That was just last month, but now he wants to be a Wallaby.
Folau was set to sign with Ricky Stuart's Parramatta before the negotiations hit a standstill and frustrated the talented young outside back.
That was due to NRL salary cap auditor Ian Schubert stepping in and taking a tough stance, not letting the 23-year-old sign for anything less than $400,000, allowing the Waratahs to swoop with a one-year offer.
At the time Folau announced his decision to quit the AFL, he said he was keeping his options open.
However, it was widely known he had been talking to Eels officials about joining their club next year.
Stuart, who only last month spoke of his delight at the highly likely prospect of signing Folau, publicly criticised Folau's motives this week for allegedly turning his back on the Parramatta club.
Folau has also been branded as a mercenary for leaving the Eels high and dry and signing for more money at the Waratahs franchise.
But the freelance footballer went back to reference his November 1 press conference after he quit the AFL, when he signed with NSW yesterday.
He reiterated that last month he did not make any guarantees he would join the 13-man code.
"I didn't promise anything. Like I said in the press conference, from the time I left the Giants all my options were open in rugby league and rugby union," he said.
Folau then went on to say he would love to go on and represent the Wallabies in the same fashion as former league-turned rugby union converts Wendell Sailor, Lote Tuqiri and Mat Rogers.
"Obviously I do, yeah. Everyone wants to represent their country," he said.
"When I met (Waratahs coach) Michael (Cheika), things felt good and felt right for me.
"When I make decisions, I do them on how I feel and what feels good for me."
Folau maintained him and his manager Isaac Moses had nothing to regret from their talks with the Eels.

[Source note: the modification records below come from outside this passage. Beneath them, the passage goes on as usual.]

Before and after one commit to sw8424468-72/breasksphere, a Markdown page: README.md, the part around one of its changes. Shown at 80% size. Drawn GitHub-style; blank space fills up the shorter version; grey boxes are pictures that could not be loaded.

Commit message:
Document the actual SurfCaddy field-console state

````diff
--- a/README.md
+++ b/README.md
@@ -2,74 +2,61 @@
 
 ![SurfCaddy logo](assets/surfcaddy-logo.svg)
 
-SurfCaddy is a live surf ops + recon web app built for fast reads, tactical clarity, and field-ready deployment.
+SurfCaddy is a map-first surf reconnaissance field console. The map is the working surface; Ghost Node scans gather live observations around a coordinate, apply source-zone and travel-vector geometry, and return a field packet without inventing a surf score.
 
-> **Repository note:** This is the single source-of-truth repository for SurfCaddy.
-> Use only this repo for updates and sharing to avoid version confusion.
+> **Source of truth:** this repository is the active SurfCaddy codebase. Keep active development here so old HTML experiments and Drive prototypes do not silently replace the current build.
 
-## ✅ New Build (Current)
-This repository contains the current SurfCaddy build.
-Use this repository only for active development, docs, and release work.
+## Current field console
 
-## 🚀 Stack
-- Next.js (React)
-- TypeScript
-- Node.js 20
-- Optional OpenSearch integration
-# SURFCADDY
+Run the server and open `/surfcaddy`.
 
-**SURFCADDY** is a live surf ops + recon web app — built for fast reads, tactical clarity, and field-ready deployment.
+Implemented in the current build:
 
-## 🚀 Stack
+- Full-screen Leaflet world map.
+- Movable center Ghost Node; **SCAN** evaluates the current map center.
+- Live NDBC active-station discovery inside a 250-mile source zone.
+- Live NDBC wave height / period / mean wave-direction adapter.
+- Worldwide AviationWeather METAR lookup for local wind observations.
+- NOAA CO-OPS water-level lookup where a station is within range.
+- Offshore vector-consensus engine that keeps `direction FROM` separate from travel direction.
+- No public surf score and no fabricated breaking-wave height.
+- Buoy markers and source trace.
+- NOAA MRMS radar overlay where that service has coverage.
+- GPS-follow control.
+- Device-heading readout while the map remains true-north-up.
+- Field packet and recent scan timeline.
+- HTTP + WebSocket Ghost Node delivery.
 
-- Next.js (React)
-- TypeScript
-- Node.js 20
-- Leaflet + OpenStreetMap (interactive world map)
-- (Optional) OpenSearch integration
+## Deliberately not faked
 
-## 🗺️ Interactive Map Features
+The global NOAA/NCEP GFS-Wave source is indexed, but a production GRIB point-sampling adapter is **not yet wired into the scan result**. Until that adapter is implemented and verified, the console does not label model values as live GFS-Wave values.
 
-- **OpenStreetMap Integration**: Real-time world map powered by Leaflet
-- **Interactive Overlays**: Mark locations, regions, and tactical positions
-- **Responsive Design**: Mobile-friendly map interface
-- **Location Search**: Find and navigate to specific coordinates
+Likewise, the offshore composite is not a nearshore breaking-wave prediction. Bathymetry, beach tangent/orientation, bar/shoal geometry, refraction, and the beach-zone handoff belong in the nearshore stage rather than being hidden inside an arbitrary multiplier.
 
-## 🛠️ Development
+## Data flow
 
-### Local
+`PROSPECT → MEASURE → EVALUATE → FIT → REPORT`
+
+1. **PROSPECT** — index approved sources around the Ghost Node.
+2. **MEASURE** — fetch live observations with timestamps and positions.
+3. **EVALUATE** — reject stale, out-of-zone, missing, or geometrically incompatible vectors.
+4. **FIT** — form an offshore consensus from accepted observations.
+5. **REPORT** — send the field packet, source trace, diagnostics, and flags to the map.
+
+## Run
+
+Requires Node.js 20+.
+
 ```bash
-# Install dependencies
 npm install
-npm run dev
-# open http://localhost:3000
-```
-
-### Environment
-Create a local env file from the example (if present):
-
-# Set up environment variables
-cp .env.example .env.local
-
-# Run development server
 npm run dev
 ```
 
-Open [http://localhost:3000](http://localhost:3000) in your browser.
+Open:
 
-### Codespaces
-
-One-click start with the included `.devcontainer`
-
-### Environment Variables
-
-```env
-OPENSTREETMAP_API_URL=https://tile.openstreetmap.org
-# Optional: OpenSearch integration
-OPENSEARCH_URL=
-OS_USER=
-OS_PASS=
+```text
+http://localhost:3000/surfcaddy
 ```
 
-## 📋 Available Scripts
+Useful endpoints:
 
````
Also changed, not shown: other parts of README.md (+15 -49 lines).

"I met with Parramatta on Friday and for me there was nothing to hide," he said.
"I told them what my decision was and how I was feeling and that's how I operate. I've got nothing to hide.
"If I was entirely in it for the money, I could've stayed in AFL and played out the next two years, but I walked away from that deal.
"When I left (AFL) my first preference was to come back and play rugby league, but things didn't work out the way I would've liked."